>>
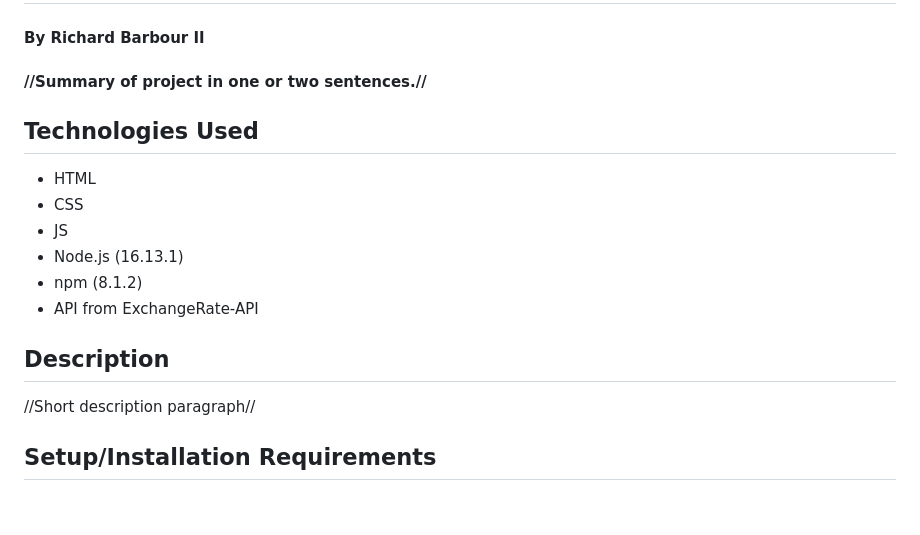
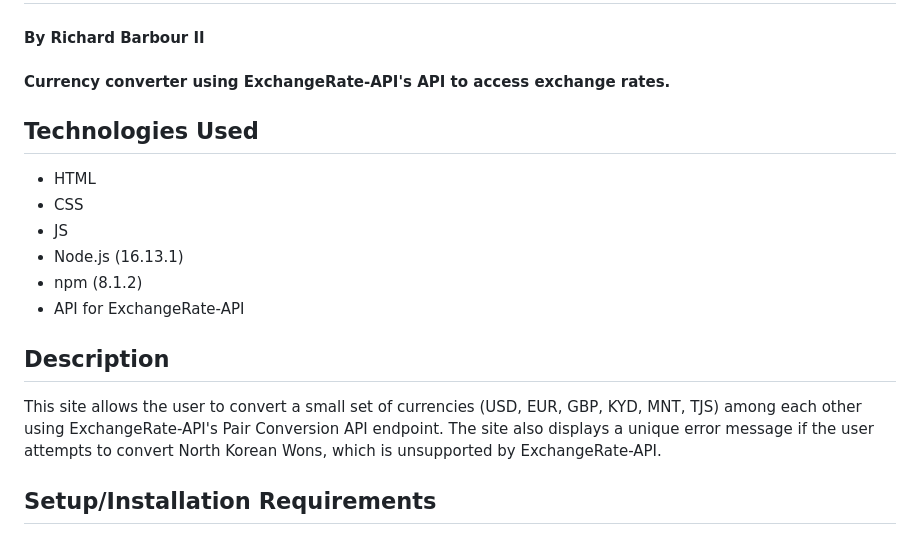
Before and after one commit to rbarcode/w6-currency-exchanger, a Markdown page: README.md, the part around the change. Rendered like a GitHub page; blank space fills up the shorter version.

```diff
--- a/README.md
+++ b/README.md
@@ -2,7 +2,7 @@
 
 #### By Richard Barbour II
 
-#### //Summary of project in one or two sentences.//
+#### Currency converter using ExchangeRate-API's API to access exchange rates.
 
 
 ## Technologies Used
@@ -12,13 +12,13 @@
 * JS
 * Node.js (16.13.1)
 * npm (8.1.2)
-* API from ExchangeRate-API
+* API for ExchangeRate-API
 
 
 
 ## Description
 
-//Short description paragraph//
+This site allows the user to convert a small set of currencies (USD, EUR, GBP, KYD, MNT, TJS) among each other using ExchangeRate-API's Pair Conversion API endpoint. The site also displays a unique error message if the user attempts to convert North Korean Wons, which is unsupported by ExchangeRate-API.
 
 ## Setup/Installation Requirements
 
```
<<
▶ [Exercise goal]:
All of the material should be reproduced exactly, apart from the pictures.

▶ [Exercise solution]:
Before and after one commit to rbarcode/w6-currency-exchanger, a Markdown page: README.md, the part around the change. Rendered like a GitHub page; blank space fills up the shorter version.

```diff
--- a/README.md
+++ b/README.md
@@ -2,7 +2,7 @@
 
 #### By Richard Barbour II
 
-#### //Summary of project in one or two sentences.//
+#### Currency converter using ExchangeRate-API's API to access exchange rates.
 
 
 ## Technologies Used
@@ -12,13 +12,13 @@
 * JS
 * Node.js (16.13.1)
 * npm (8.1.2)
-* API from ExchangeRate-API
+* API for ExchangeRate-API
 
 
 
 ## Description
 
-//Short description paragraph//
+This site allows the user to convert a small set of currencies (USD, EUR, GBP, KYD, MNT, TJS) among each other using ExchangeRate-API's Pair Conversion API endpoint. The site also displays a unique error message if the user attempts to convert North Korean Wons, which is unsupported by ExchangeRate-API.
 
 ## Setup/Installation Requirements
 
```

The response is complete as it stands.